RECORDS FOR THIS EXERCISE:
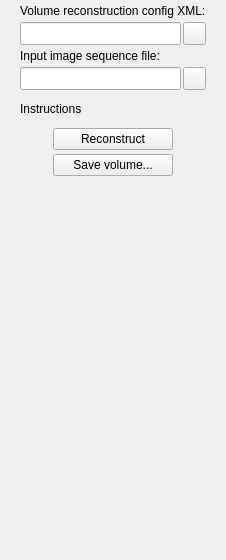
Before: the Qt Designer form PlusApp/fCal/Toolboxes/VolumeReconstructionToolbox.ui in PlusToolkit/PlusApp, drawn with Qt 5.
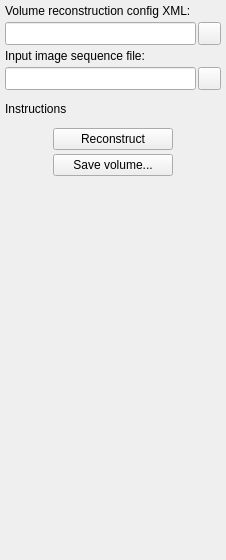
After: the same form once the commit is applied. Icons and pictures are not drawn.

Commit message: Re #190: Volume reconstructor's configuration reading fixed; Save calibration result changed (to new file containing date and time)

Diff of the .ui file:
```diff
--- a/PlusApp/fCal/Toolboxes/VolumeReconstructionToolbox.ui
+++ b/PlusApp/fCal/Toolboxes/VolumeReconstructionToolbox.ui
@@ -58,6 +58,12 @@
          <verstretch>0</verstretch>
         </sizepolicy>
        </property>
+       <property name="minimumSize">
+        <size>
+         <width>191</width>
+         <height>0</height>
+        </size>
+       </property>
        <property name="readOnly">
         <bool>true</bool>
        </property>
```
The commit also changes 3 other files.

PROBLEM REQUIREMENTS:
What is needed here is each line above set down word for word, minus the images.

EXERCISE ANSWER:
Before: the Qt Designer form PlusApp/fCal/Toolboxes/VolumeReconstructionToolbox.ui in PlusToolkit/PlusApp, drawn with Qt 5.
After: the same form once the commit is applied. Icons and pictures are not drawn.

Commit message: Re #190: Volume reconstructor's configuration reading fixed; Save calibration result changed (to new file containing date and time)

Diff of the .ui file:
```diff
--- a/PlusApp/fCal/Toolboxes/VolumeReconstructionToolbox.ui
+++ b/PlusApp/fCal/Toolboxes/VolumeReconstructionToolbox.ui
@@ -58,6 +58,12 @@
          <verstretch>0</verstretch>
         </sizepolicy>
        </property>
+       <property name="minimumSize">
+        <size>
+         <width>191</width>
+         <height>0</height>
+        </size>
+       </property>
        <property name="readOnly">
         <bool>true</bool>
        </property>
```
The commit also changes 3 other files.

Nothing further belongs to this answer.